— Shey Rivera, Soy Bruja

Soy Bruja

Witch that perks on avocado trees
With talones de gallina de palo
Talons of an iguana slowly climbing branches to get a taste of
our fruit.
Talons of a rooster trained to fight to defend my honor.
I am most comfortable under the rainstorms that make the montes sweat and birth streams
I can see that you have
Eyes of el guaraguao (the hawk) as it soars with its kind over mountains.
Ears of el mucaro (the owl) listening to the rustle of palm trees.  

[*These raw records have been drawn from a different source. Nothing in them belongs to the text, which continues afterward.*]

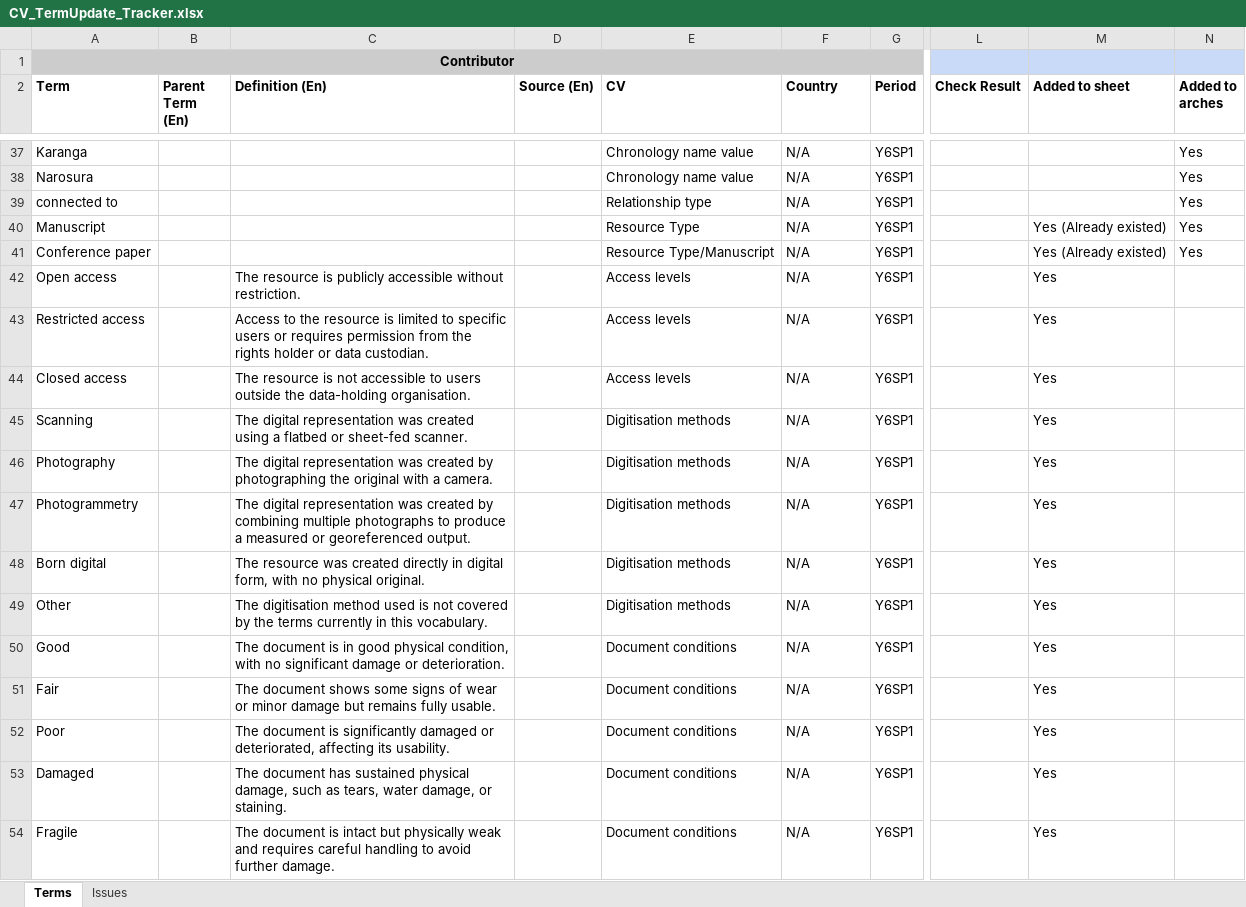
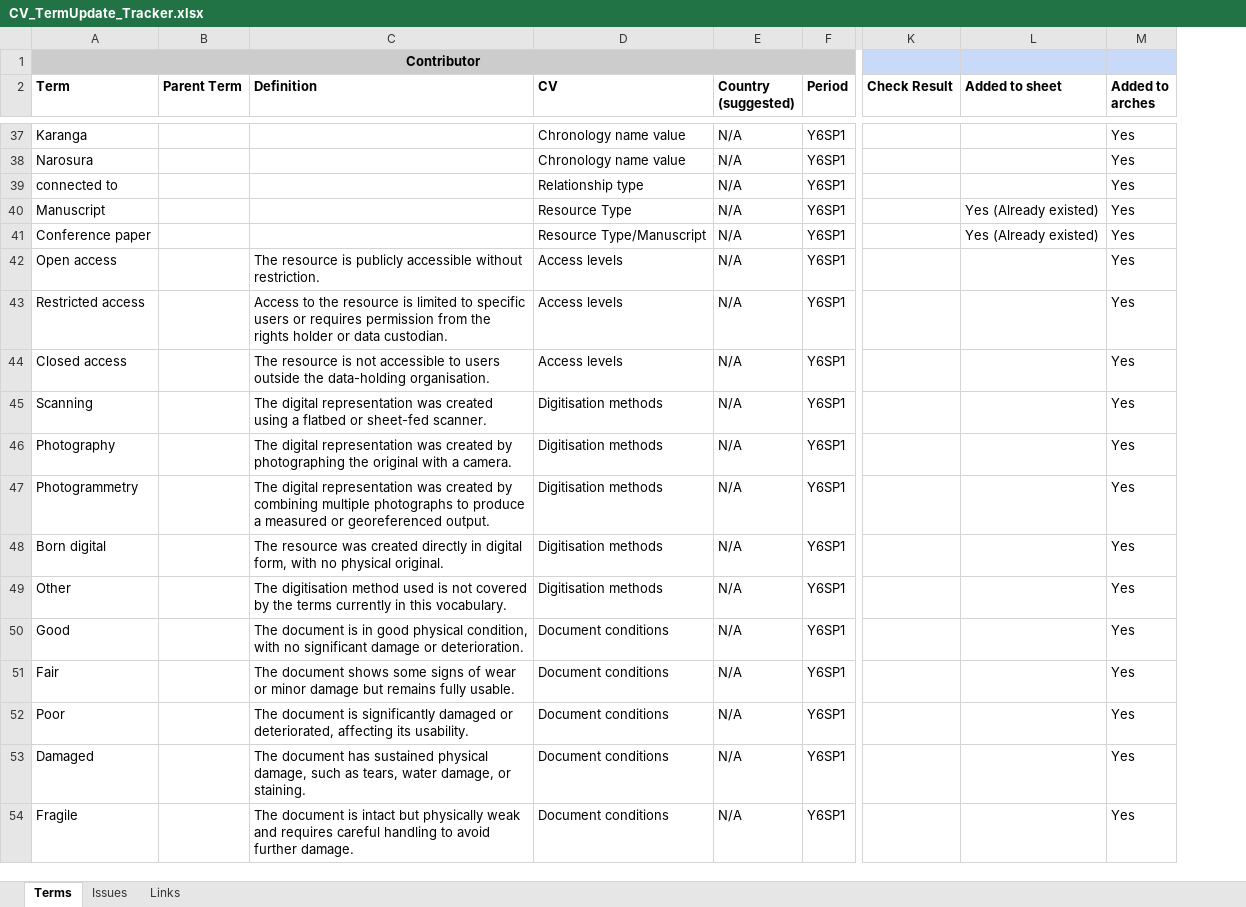
Before and after one commit to MAEASaM/MAEASaM-resource-models, an Excel workbook: Thesaurus/CV_TermUpdate_Tracker.xlsx, sheet Terms, drawn as a sheet; only a part is shown, gaps mark what is left out; values as stored, in another font and other column widths than the file's, no borders; charts and pictures not drawn; removed rows and columns are numbered as before the commit, all else as after; the diff covers the shown part only; the diff names each change by its address in the sheet, - before the commit and + after, or states it on an @@ line.

Commit message:
chro update before cv check

```diff
--- a/Thesaurus/CV_TermUpdate_Tracker.xlsx (sheet Terms)
+++ b/Thesaurus/CV_TermUpdate_Tracker.xlsx (sheet Terms)
+sheet tab: Links
-column B (Parent Term (En)), empty
+column B (Parent Term), empty
-column D (Source (En)), empty
-C2: Definition (En)
+C2: Definition
-E2: Country
+E2: Country (suggested)
-L42:L54 (Added to sheet): Yes
+L42:L54 (Added to sheet): (empty)
-M42:M54 (Added to arches): (empty)
+M42:M54 (Added to arches): Yes
```
Also changed, not shown: 11 added rows, 8 removed rows and 147 edited cells elsewhere in this sheet, charts or pictures, 21 other files.
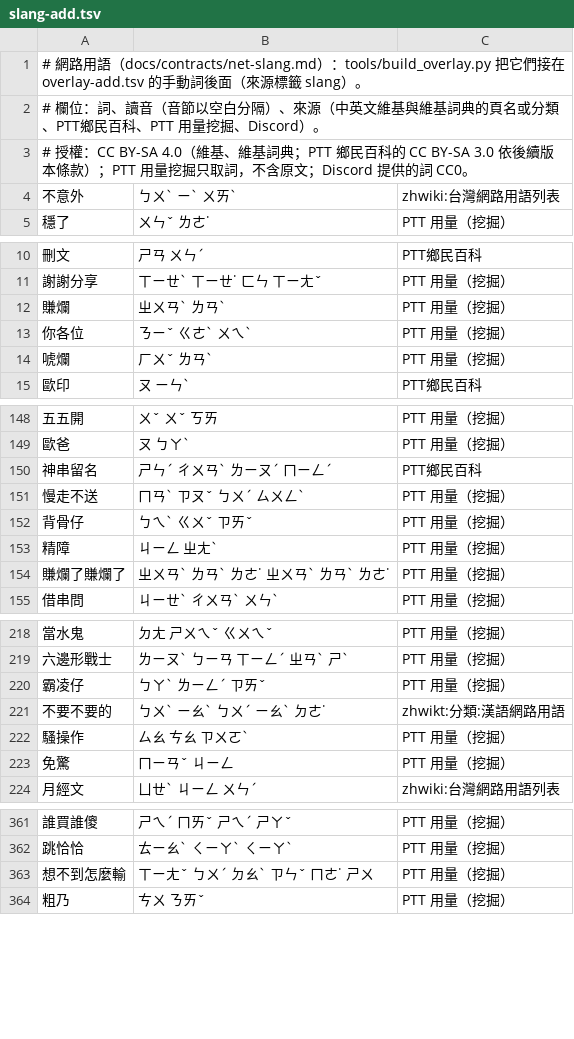
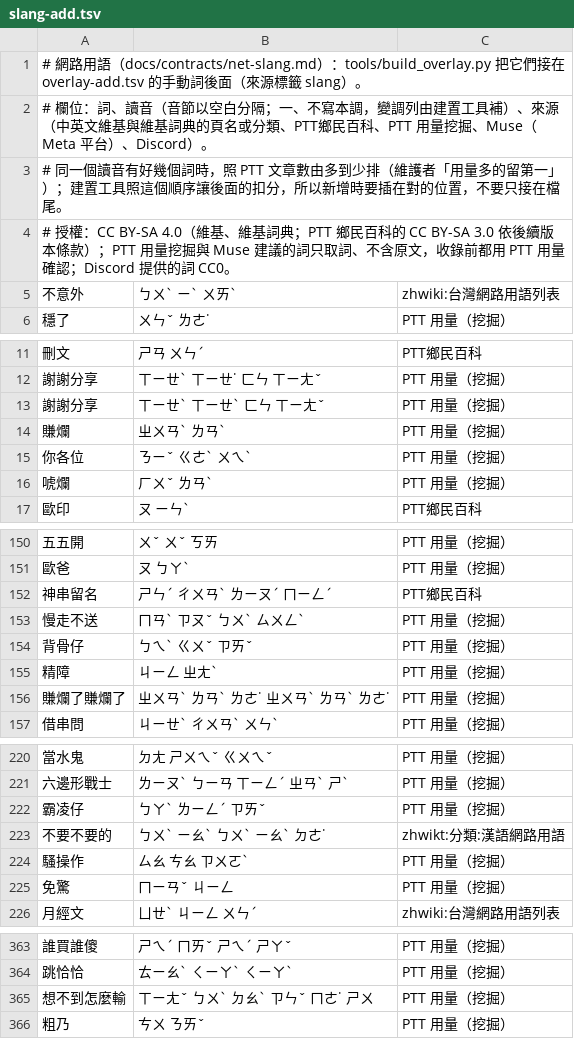
Before and after one commit to Nanako0129/shanjie, a TSV file: data/lexicon/slang-add.tsv, drawn as a sheet; only a part is shown, gaps mark what is left out; the diff covers the shown part only.

```diff
--- a/data/lexicon/slang-add.tsv
+++ b/data/lexicon/slang-add.tsv
@@ -1,4 +1,5 @@
 # 網路用語（docs/contracts/net-slang.md）：tools/build_overlay.py 把它們接在 overlay-add.tsv 的手動詞後面（來源標籤 slang）。
-# 欄位：詞、讀音（音節以空白分隔）、來源（中英文維基與維基詞典的頁名或分類、PTT鄉民百科、PTT 用量挖掘、Discord）。
-# 授權：CC BY-SA 4.0（維基、維基詞典；PTT 鄉民百科的 CC BY-SA 3.0 依後續版本條款）；PTT 用量挖掘只取詞，不含原文；Discord 提供的詞 CC0。
+# 欄位：詞、讀音（音節以空白分隔；一、不寫本調，變調列由建置工具補）、來源（中英文維基與維基詞典的頁名或分類、PTT鄉民百科、PTT 用量挖掘、Muse（Meta 平台）、Discord）。
+# 同一個讀音有好幾個詞時，照 PTT 文章數由多到少排（維護者「用量多的留第一」）；建置工具照這個順序讓後面的扣分，所以新增時要插在對的位置，不要只接在檔尾。
+# 授權：CC BY-SA 4.0（維基、維基詞典；PTT 鄉民百科的 CC BY-SA 3.0 依後續版本條款）；PTT 用量挖掘與 Muse 建議的詞只取詞、不含原文，收錄前都用 PTT 用量確認；Discord 提供的詞 CC0。
 不意外	ㄅㄨˋ ㄧˋ ㄨㄞˋ	zhwiki:台灣網路用語列表
@@ -11,2 +12,3 @@
 謝謝分享	ㄒㄧㄝˋ ㄒㄧㄝ˙ ㄈㄣ ㄒㄧㄤˇ	PTT 用量（挖掘）
+謝謝分享	ㄒㄧㄝˋ ㄒㄧㄝˋ ㄈㄣ ㄒㄧㄤˇ	PTT 用量（挖掘）
 賺爛	ㄓㄨㄢˋ ㄌㄢˋ	PTT 用量（挖掘）
@@ -150,3 +152,3 @@
 神串留名	ㄕㄣˊ ㄔㄨㄢˋ ㄌㄧㄡˊ ㄇㄧㄥˊ	PTT鄉民百科
-慢走不送	ㄇㄢˋ ㄗㄡˇ ㄅㄨˊ ㄙㄨㄥˋ	PTT 用量（挖掘）
+慢走不送	ㄇㄢˋ ㄗㄡˇ ㄅㄨˋ ㄙㄨㄥˋ	PTT 用量（挖掘）
 背骨仔	ㄅㄟˋ ㄍㄨˇ ㄗㄞˇ	PTT 用量（挖掘）
@@ -220,3 +222,3 @@
 霸凌仔	ㄅㄚˋ ㄌㄧㄥˊ ㄗㄞˇ	PTT 用量（挖掘）
-不要不要的	ㄅㄨˋ ㄧㄠˋ ㄅㄨˊ ㄧㄠˋ ㄉㄜ˙	zhwikt:分類:漢語網路用語
+不要不要的	ㄅㄨˋ ㄧㄠˋ ㄅㄨˋ ㄧㄠˋ ㄉㄜ˙	zhwikt:分類:漢語網路用語
 騷操作	ㄙㄠ ㄘㄠ ㄗㄨㄛˋ	PTT 用量（挖掘）
@@ -362,3 +364,3 @@
 跳恰恰	ㄊㄧㄠˋ ㄑㄧㄚˋ ㄑㄧㄚˋ	PTT 用量（挖掘）
-想不到怎麼輸	ㄒㄧㄤˇ ㄅㄨˊ ㄉㄠˋ ㄗㄣˇ ㄇㄜ˙ ㄕㄨ	PTT 用量（挖掘）
+想不到怎麼輸	ㄒㄧㄤˇ ㄅㄨˋ ㄉㄠˋ ㄗㄣˇ ㄇㄜ˙ ㄕㄨ	PTT 用量（挖掘）
 粗乃	ㄘㄨ ㄋㄞˇ	PTT 用量（挖掘）
```
Also changed, not shown: 2 edited cells elsewhere in this file, 10 other files.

The skirts of the island have been lifted
And a leather belt has licked her skin, left trails of red, blue, black
To replace our flag.
This is a funeral. Will all its intricate ornaments and multicolored blossoms, it is still a funeral.

My jíbara spirit is a magnetic field
cradled in the plantain breasts of the forest.
I can only but follow its call. It sounds like thunder and rides the back of wild horses.
Yes, we’ve got wild horses.

Tell me,
where are you from?
Did you get here on purpose?
Where are you headed?

What are your dreams made of?

Mine taste like rain.